START Data provided

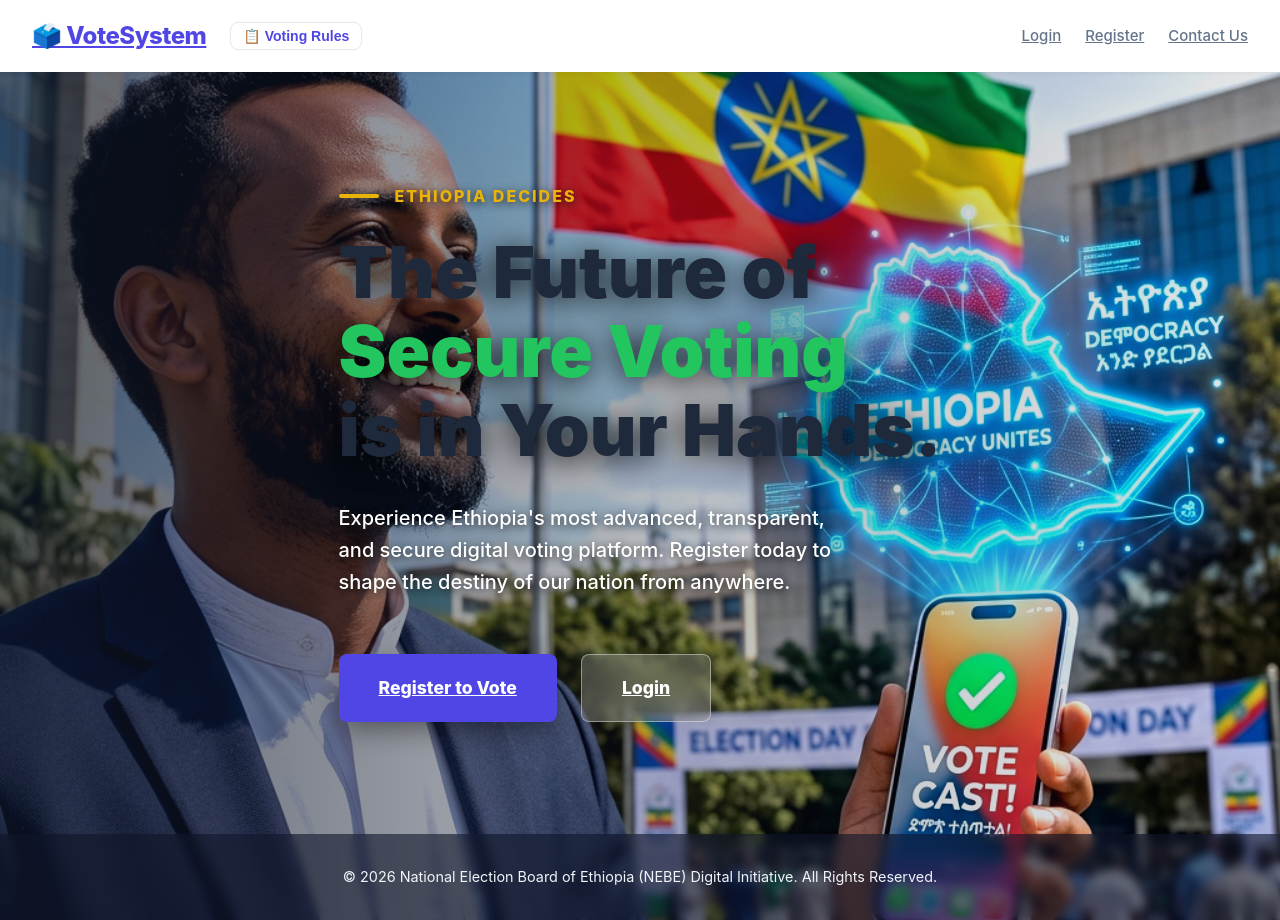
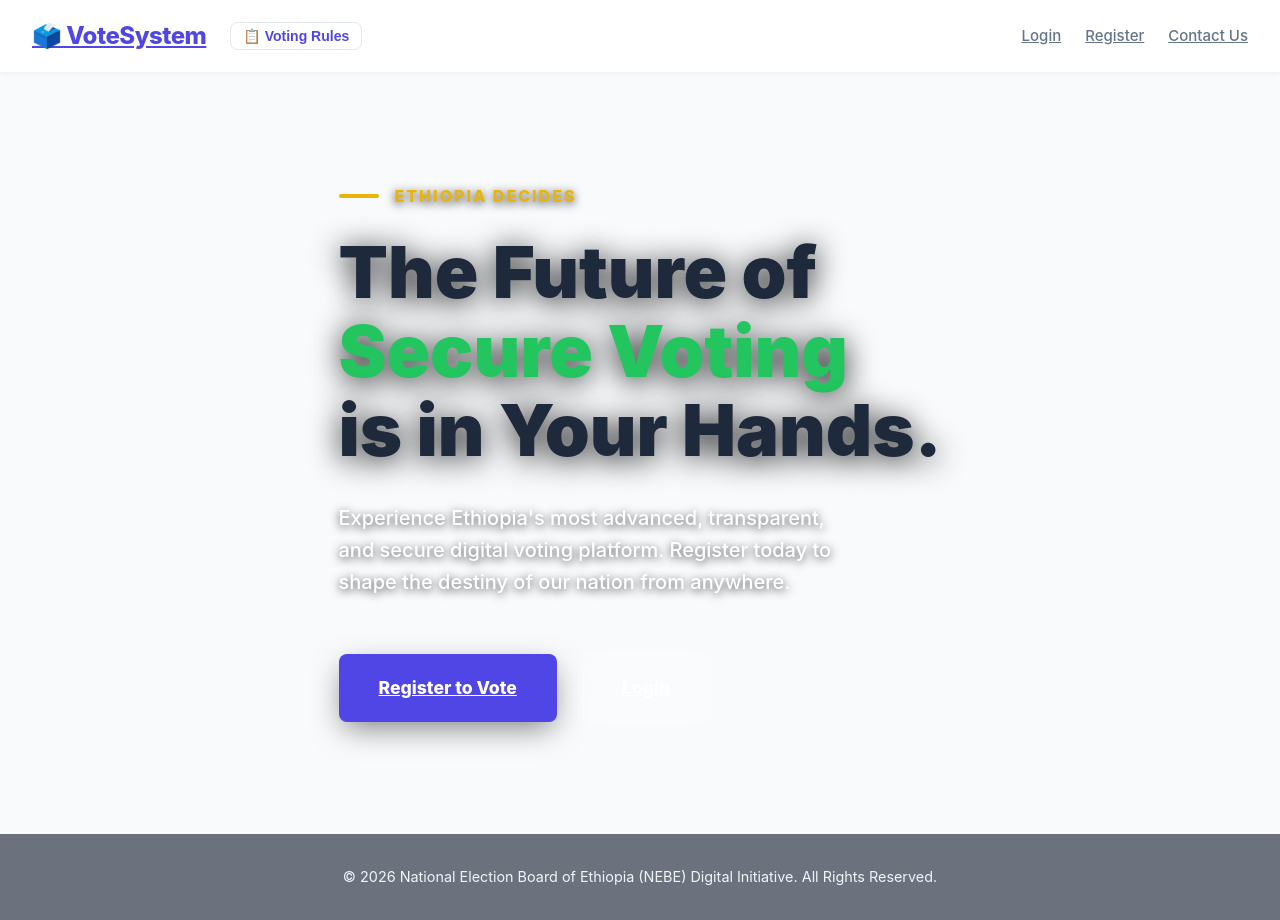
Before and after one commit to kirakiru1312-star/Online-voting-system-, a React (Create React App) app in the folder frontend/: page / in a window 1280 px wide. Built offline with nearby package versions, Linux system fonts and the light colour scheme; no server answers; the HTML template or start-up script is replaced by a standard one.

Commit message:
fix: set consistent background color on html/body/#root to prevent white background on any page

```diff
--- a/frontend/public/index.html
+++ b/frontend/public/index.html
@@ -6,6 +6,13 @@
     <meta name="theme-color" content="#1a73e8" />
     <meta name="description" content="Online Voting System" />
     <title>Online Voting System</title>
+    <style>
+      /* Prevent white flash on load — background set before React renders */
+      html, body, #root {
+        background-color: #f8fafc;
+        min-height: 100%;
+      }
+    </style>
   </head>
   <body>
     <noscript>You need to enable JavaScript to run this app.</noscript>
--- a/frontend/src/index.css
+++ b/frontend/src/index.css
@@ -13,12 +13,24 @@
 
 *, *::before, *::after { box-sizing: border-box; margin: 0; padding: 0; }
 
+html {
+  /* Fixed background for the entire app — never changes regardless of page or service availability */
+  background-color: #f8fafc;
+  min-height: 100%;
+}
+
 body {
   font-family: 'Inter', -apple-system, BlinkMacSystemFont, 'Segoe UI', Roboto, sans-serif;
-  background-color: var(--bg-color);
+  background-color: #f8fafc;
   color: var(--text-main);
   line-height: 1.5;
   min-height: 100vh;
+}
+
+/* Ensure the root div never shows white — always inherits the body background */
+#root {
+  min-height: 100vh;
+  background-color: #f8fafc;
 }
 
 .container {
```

END Data provided

Each entry, start to finish, goes into your copy exactly; the pictures stay out.

Before and after one commit to kirakiru1312-star/Online-voting-system-, a React (Create React App) app in the folder frontend/: page / in a window 1280 px wide. Built offline with nearby package versions, Linux system fonts and the light colour scheme; no server answers; the HTML template or start-up script is replaced by a standard one.

Commit message:
fix: set consistent background color on html/body/#root to prevent white background on any page

```diff
--- a/frontend/public/index.html
+++ b/frontend/public/index.html
@@ -6,6 +6,13 @@
     <meta name="theme-color" content="#1a73e8" />
     <meta name="description" content="Online Voting System" />
     <title>Online Voting System</title>
+    <style>
+      /* Prevent white flash on load — background set before React renders */
+      html, body, #root {
+        background-color: #f8fafc;
+        min-height: 100%;
+      }
+    </style>
   </head>
   <body>
     <noscript>You need to enable JavaScript to run this app.</noscript>
--- a/frontend/src/index.css
+++ b/frontend/src/index.css
@@ -13,12 +13,24 @@
 
 *, *::before, *::after { box-sizing: border-box; margin: 0; padding: 0; }
 
+html {
+  /* Fixed background for the entire app — never changes regardless of page or service availability */
+  background-color: #f8fafc;
+  min-height: 100%;
+}
+
 body {
   font-family: 'Inter', -apple-system, BlinkMacSystemFont, 'Segoe UI', Roboto, sans-serif;
-  background-color: var(--bg-color);
+  background-color: #f8fafc;
   color: var(--text-main);
   line-height: 1.5;
   min-height: 100vh;
+}
+
+/* Ensure the root div never shows white — always inherits the body background */
+#root {
+  min-height: 100vh;
+  background-color: #f8fafc;
 }
 
 .container {
```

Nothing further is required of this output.